GIVEN INFORMATION START

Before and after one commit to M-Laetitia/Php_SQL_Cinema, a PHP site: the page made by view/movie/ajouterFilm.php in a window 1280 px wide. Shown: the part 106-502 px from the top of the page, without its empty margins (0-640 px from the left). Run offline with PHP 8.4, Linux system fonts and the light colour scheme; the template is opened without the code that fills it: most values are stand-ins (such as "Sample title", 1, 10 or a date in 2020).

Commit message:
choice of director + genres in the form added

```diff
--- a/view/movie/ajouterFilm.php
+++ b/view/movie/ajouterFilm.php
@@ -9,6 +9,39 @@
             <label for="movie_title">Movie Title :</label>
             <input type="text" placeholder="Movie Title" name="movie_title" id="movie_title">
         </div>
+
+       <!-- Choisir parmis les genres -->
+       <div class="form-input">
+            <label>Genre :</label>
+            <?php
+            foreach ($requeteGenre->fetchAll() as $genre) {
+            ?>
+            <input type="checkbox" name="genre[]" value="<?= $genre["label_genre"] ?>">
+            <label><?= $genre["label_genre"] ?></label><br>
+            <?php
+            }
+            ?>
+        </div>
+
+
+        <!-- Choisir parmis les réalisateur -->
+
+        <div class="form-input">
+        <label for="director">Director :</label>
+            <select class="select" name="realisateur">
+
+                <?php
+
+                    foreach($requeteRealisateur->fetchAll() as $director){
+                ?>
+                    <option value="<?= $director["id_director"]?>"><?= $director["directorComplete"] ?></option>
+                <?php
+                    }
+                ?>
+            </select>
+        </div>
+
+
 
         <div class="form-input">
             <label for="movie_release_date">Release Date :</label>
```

GIVEN INFORMATION END

**PROBLEM TO SOLVE:** Print the records above again, every one, exactly as written.

**REPLY TO THE TASK:**
Before and after one commit to M-Laetitia/Php_SQL_Cinema, a PHP site: the page made by view/movie/ajouterFilm.php in a window 1280 px wide. Shown: the part 106-502 px from the top of the page, without its empty margins (0-640 px from the left). Run offline with PHP 8.4, Linux system fonts and the light colour scheme; the template is opened without the code that fills it: most values are stand-ins (such as "Sample title", 1, 10 or a date in 2020).

Commit message:
choice of director + genres in the form added

```diff
--- a/view/movie/ajouterFilm.php
+++ b/view/movie/ajouterFilm.php
@@ -9,6 +9,39 @@
             <label for="movie_title">Movie Title :</label>
             <input type="text" placeholder="Movie Title" name="movie_title" id="movie_title">
         </div>
+
+       <!-- Choisir parmis les genres -->
+       <div class="form-input">
+            <label>Genre :</label>
+            <?php
+            foreach ($requeteGenre->fetchAll() as $genre) {
+            ?>
+            <input type="checkbox" name="genre[]" value="<?= $genre["label_genre"] ?>">
+            <label><?= $genre["label_genre"] ?></label><br>
+            <?php
+            }
+            ?>
+        </div>
+
+
+        <!-- Choisir parmis les réalisateur -->
+
+        <div class="form-input">
+        <label for="director">Director :</label>
+            <select class="select" name="realisateur">
+
+                <?php
+
+                    foreach($requeteRealisateur->fetchAll() as $director){
+                ?>
+                    <option value="<?= $director["id_director"]?>"><?= $director["directorComplete"] ?></option>
+                <?php
+                    }
+                ?>
+            </select>
+        </div>
+
+
 
         <div class="form-input">
             <label for="movie_release_date">Release Date :</label>
```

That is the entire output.